May 23 was the second day spent at Alder Creek grove in the Sierra Nevada Mountains as part of an expedition to collect and archive the genetics of some of the oldest, largest, and perhaps most important trees on earth – the coast redwoods and giant sequoias. This picture is a good example what the day was like: beautiful forest vistas with trees so huge, and climbers so small.
It was a day of awe and wonder as professional climbers ascended to the tops of these huge, magnificent ancient trees, some over 3000 years old. The purpose was to obtain cuttings from the very top branches in order to create clones of these giants with the same DNA so that these trees can be preserved in an archive for future plantings.
Here are some additional photos of magnificent trees, spectacular views and undaunted climbers.
Then there were those watching the climbers from the ground:
While climbers were climbing, interviews were taking place on terra firma.
We explored the Waterfall Tree, which was not so easy to find, as it was hidden down a trail where much of the brush was already growing back. But once you headed down the trail in the right direction, you could spot the Waterfall Tree from a distance.
As one walked toward the tree, more and more of its gigantic outline came into view.
When we finally reached the Waterfall Tree, we found it to be larger than we had imagined. We explored its size relative our small sizes by posing our human figures at its base.
In the picture below, even I got into the posing action
This tree was named the Waterfall Tree because on the opposite side of it was a stream with a waterfall, and the trunk on that side reached down almost to the water’s edge, where the three in the picture below were headed.
After our visit to the Waterfall Tree, we turned our attention to the Amos Alonzo Stagg Tree, further up the hill, so we could begin to set ropes and prepare for the climb the next day.

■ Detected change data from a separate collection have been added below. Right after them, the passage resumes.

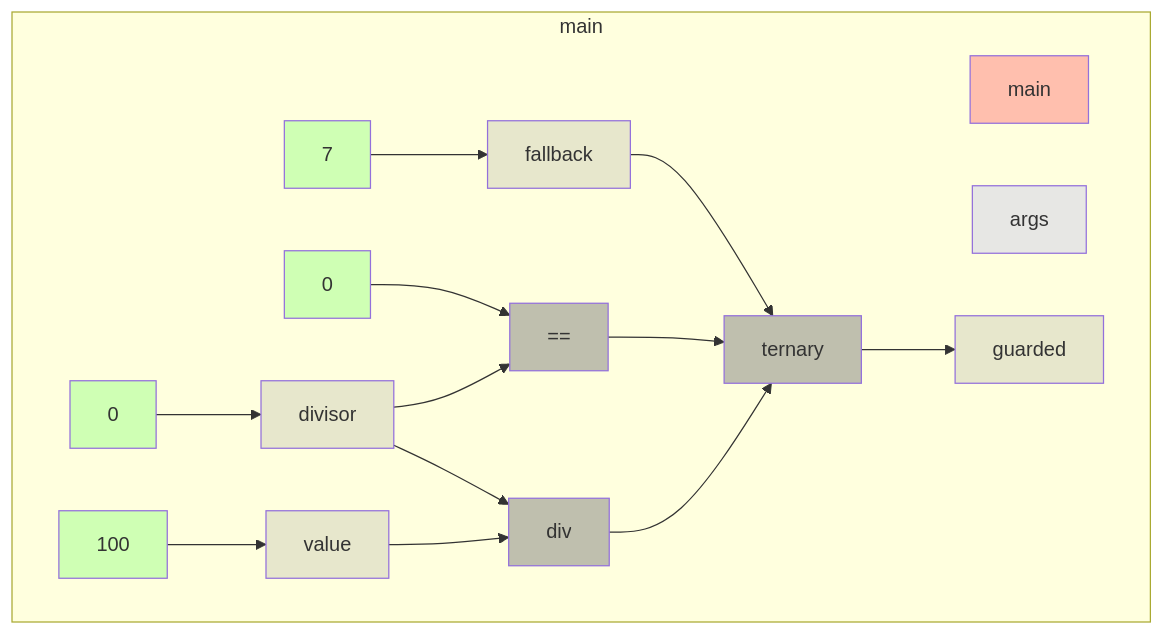
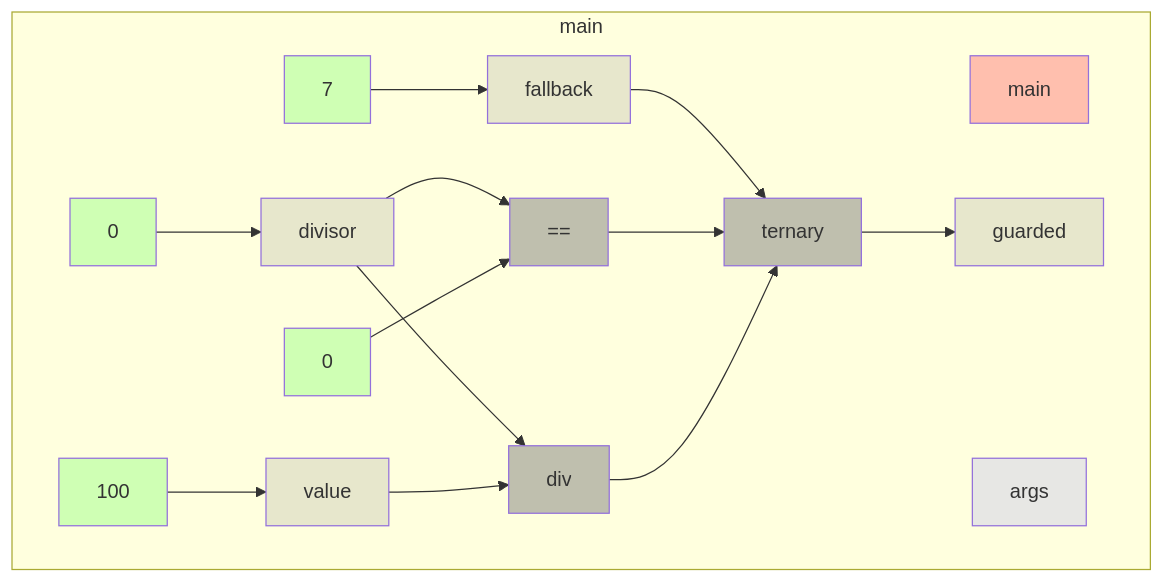
One commit to gstiebler/codeflow changed the diagram in app/src/test/resources/ternary/truth.md. Above: the diagram before and after it, drawn with Mermaid. The commit also changed 22 other files, not shown here.

````diff
--- a/app/src/test/resources/ternary/truth.md
+++ b/app/src/test/resources/ternary/truth.md
@@ -1,35 +1,35 @@
 ```mermaid
 flowchart TD
-  subgraph 4309014["main"]
-    -22338069009[ternary]:::BIN_OP
-    56853577[main]:::RETURN
-    1861666579[0]:::LITERAL
-    1861726317[7]:::LITERAL
-    1862384632[0]:::LITERAL
-    1862413992[==]:::BIN_OP
-    1862521311[100]:::LITERAL
-    1864099816[div]:::BIN_OP
-    1912617894[args]:::FUNC_PARAM
-    3765225955[value]:::VARIABLE
-    8089242853[guarded]:::VARIABLE
-    14802835783[fallback]:::VARIABLE
-    30325326750[divisor]:::VARIABLE
-    -22338069009[ternary]:::BIN_OP --> 8089242853[guarded]:::VARIABLE
-    1861666579[0]:::LITERAL --> 30325326750[divisor]:::VARIABLE
-    1861726317[7]:::LITERAL --> 14802835783[fallback]:::VARIABLE
-    1862384632[0]:::LITERAL --> 1862413992[==]:::BIN_OP
-    1862413992[==]:::BIN_OP --> -22338069009[ternary]:::BIN_OP
-    1862521311[100]:::LITERAL --> 3765225955[value]:::VARIABLE
-    1864099816[div]:::BIN_OP --> -22338069009[ternary]:::BIN_OP
-    3765225955[value]:::VARIABLE --> 1864099816[div]:::BIN_OP
-    14802835783[fallback]:::VARIABLE --> -22338069009[ternary]:::BIN_OP
-    30325326750[divisor]:::VARIABLE --> 1862413992[==]:::BIN_OP
-    30325326750[divisor]:::VARIABLE --> 1864099816[div]:::BIN_OP
+  subgraph b0["main"]
+    n1[main]:::RETURN
+    n2[args]:::FUNC_PARAM
+    n3[divisor]:::VARIABLE
+    n4[0]:::LITERAL
+    n5[value]:::VARIABLE
+    n6[100]:::LITERAL
+    n7[fallback]:::VARIABLE
+    n8[7]:::LITERAL
+    n9[guarded]:::VARIABLE
+    n10[0]:::LITERAL
+    n11[==]:::BIN_OP
+    n12[div]:::BIN_OP
+    n13[ternary]:::BIN_OP
+    n3[divisor]:::VARIABLE --> n11[==]:::BIN_OP
+    n3[divisor]:::VARIABLE --> n12[div]:::BIN_OP
+    n4[0]:::LITERAL --> n3[divisor]:::VARIABLE
+    n5[value]:::VARIABLE --> n12[div]:::BIN_OP
+    n6[100]:::LITERAL --> n5[value]:::VARIABLE
+    n7[fallback]:::VARIABLE --> n13[ternary]:::BIN_OP
+    n8[7]:::LITERAL --> n7[fallback]:::VARIABLE
+    n10[0]:::LITERAL --> n11[==]:::BIN_OP
+    n11[==]:::BIN_OP --> n13[ternary]:::BIN_OP
+    n12[div]:::BIN_OP --> n13[ternary]:::BIN_OP
+    n13[ternary]:::BIN_OP --> n9[guarded]:::VARIABLE
   end
   classDef LITERAL fill:#00FF0030
   classDef VARIABLE fill:#80808030
   classDef BIN_OP fill:#80808080
   classDef FUNC_PARAM fill:#8080FF30
   classDef RETURN fill:#FF808080
   classDef EXTERNAL fill:#FFA50040
 ```
````
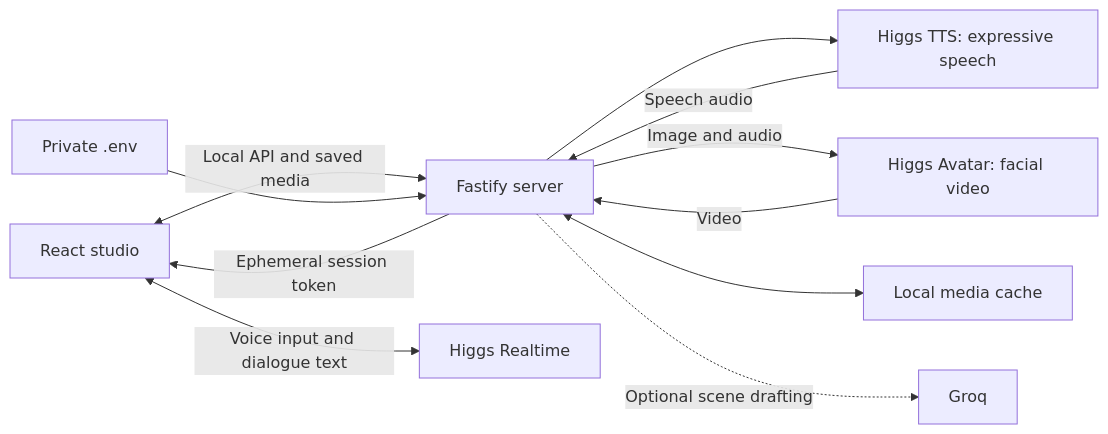
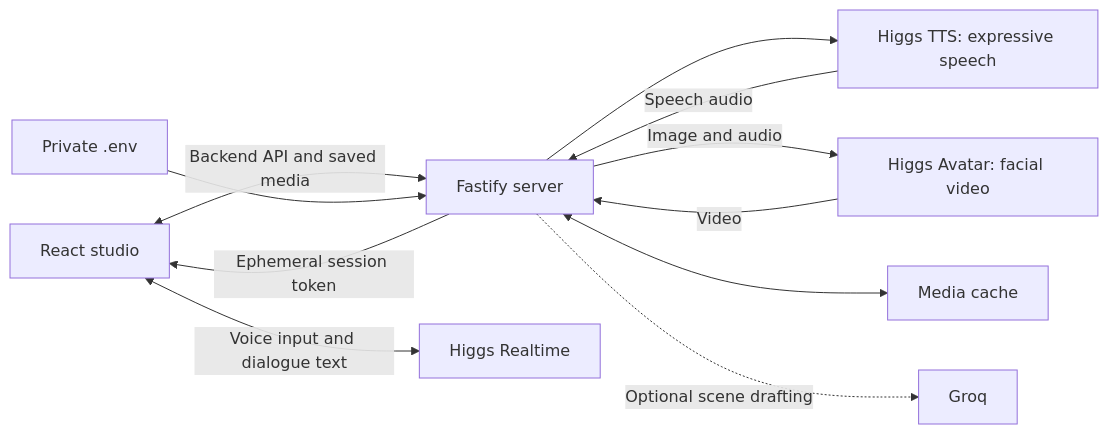
One commit to navdeepsingh1609/Tales-of-the-Lantern changed the first of 2 diagrams in README.md. Above: the diagram before and after it, drawn with Mermaid. The commit also changed other lines of this file and 2 other files, not shown here.

Commit message:
Clarify demo link

````diff
--- a/README.md
+++ b/README.md
@@ -24,13 +24,13 @@
 ```mermaid
 flowchart LR
-    UI["React studio"] <-->|"Local API and saved media"| API["Fastify server"]
+    UI["React studio"] <-->|"Backend API and saved media"| API["Fastify server"]
     ENV["Private .env"] --> API
     API -->|"Ephemeral session token"| UI
     UI <-->|"Voice input and dialogue text"| RT["Higgs Realtime"]
     API --> TTS["Higgs TTS: expressive speech"]
     TTS -->|"Speech audio"| API
     API -->|"Image and audio"| AV["Higgs Avatar: facial video"]
     AV -->|"Video"| API
-    API <--> CACHE["Local media cache"]
+    API <--> CACHE["Media cache"]
     API -.->|"Optional scene drafting"| GROQ["Groq"]
 ```
````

So check the May 24 post to learn about what happened the next day.